This is a great question, but I would first have to state that I don't believe there is a definitive way of resolving it—as with many issues in literature. It is true that May keeps her silence, but in her last exchanges with Marcher, she reveals enough for us to understand more of the dynamic between them than had been revealed to us through their relationship up to that point. Still, what she reveals is ambiguous. The core of the matter is that although these two have, indeed, had a relationship of a kind for years, we do not know what the actual basis of it has been. Is it mere friendship, or is it a kind of platonic romance? Is it more than platonic, though they never act on the implications of it? Is it some kind of mystical bond that cannot be explained in ordinary terms most people would understand or could relate to?
The only thing that comes through clearly is that there has been something deeply unsatisfactory and unfulfilled in the connection between May and Marcher. Her final illness and death are symbolic of her misfortune in having been attached and devoted to this man who has offered her nothing concrete, a man who has had a lifelong, narcissistic obsession with both an inner demon and the outer Beast he believes has been lurking for him, waiting to destroy him. In the end, Marcher himself realizes that his attachment to May has been a monumental failure, that upon her death he has less claim upon her memory and legacy than "a fourth cousin" of hers would have.

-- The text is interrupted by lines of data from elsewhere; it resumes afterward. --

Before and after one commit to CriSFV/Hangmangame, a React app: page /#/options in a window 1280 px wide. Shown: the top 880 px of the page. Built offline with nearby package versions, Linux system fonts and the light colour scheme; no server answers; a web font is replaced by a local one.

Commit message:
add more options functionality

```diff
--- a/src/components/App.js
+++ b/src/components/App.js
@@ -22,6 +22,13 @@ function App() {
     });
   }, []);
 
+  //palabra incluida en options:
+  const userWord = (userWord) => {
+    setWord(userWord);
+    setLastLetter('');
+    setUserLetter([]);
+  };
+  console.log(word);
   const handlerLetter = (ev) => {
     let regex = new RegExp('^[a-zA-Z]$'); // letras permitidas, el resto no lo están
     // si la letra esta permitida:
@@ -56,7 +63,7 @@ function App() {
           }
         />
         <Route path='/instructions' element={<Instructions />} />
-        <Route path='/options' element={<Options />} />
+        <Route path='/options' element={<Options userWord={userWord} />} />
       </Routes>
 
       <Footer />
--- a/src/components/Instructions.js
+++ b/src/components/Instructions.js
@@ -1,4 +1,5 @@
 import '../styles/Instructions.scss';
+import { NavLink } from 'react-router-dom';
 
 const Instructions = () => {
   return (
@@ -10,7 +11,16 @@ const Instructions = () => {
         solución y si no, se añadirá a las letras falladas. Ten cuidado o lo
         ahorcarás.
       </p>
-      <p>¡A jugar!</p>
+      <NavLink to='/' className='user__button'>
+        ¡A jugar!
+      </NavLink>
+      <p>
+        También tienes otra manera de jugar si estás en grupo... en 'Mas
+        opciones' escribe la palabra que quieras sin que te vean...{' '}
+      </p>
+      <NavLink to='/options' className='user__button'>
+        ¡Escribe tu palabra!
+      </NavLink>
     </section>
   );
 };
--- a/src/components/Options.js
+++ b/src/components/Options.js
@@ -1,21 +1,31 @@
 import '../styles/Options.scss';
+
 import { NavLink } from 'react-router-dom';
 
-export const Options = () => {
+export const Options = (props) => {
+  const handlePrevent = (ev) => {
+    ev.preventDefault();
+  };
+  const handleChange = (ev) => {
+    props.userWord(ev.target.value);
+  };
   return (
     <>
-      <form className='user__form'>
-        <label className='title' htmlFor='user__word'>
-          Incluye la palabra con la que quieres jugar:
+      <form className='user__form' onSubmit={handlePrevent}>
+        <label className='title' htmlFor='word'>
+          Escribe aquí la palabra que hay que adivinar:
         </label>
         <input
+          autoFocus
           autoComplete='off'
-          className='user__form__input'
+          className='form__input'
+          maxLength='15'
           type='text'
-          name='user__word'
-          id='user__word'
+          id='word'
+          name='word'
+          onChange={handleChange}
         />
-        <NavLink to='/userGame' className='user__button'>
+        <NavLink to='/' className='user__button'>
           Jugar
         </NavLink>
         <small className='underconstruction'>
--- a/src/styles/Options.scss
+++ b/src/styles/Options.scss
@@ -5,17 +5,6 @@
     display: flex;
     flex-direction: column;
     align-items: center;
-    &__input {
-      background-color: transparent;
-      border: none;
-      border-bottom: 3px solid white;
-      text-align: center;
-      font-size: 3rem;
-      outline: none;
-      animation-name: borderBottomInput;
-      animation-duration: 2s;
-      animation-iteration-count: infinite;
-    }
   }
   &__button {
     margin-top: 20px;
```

I would disagree with the implication in your question that it is May's silence that has doomed both of them to unhappiness. In this story, as with so much in James's oeuvre, the most decisive points are couched in riddles, stated indirectly or left for the reader to infer out of a mass of detail and observation that is reported to us in elegant language—language that deliberately prevents us from coming to definite conclusions about the characters' inner motivations. As is the case even in James's earlier and much more straightforward Daisy Miller, we somehow feel that the central lives in the story being shown to us are behind a veil. The overall point may be that this is the way most of us appear to other people, as if no one can ever fully understand another person's inner nature.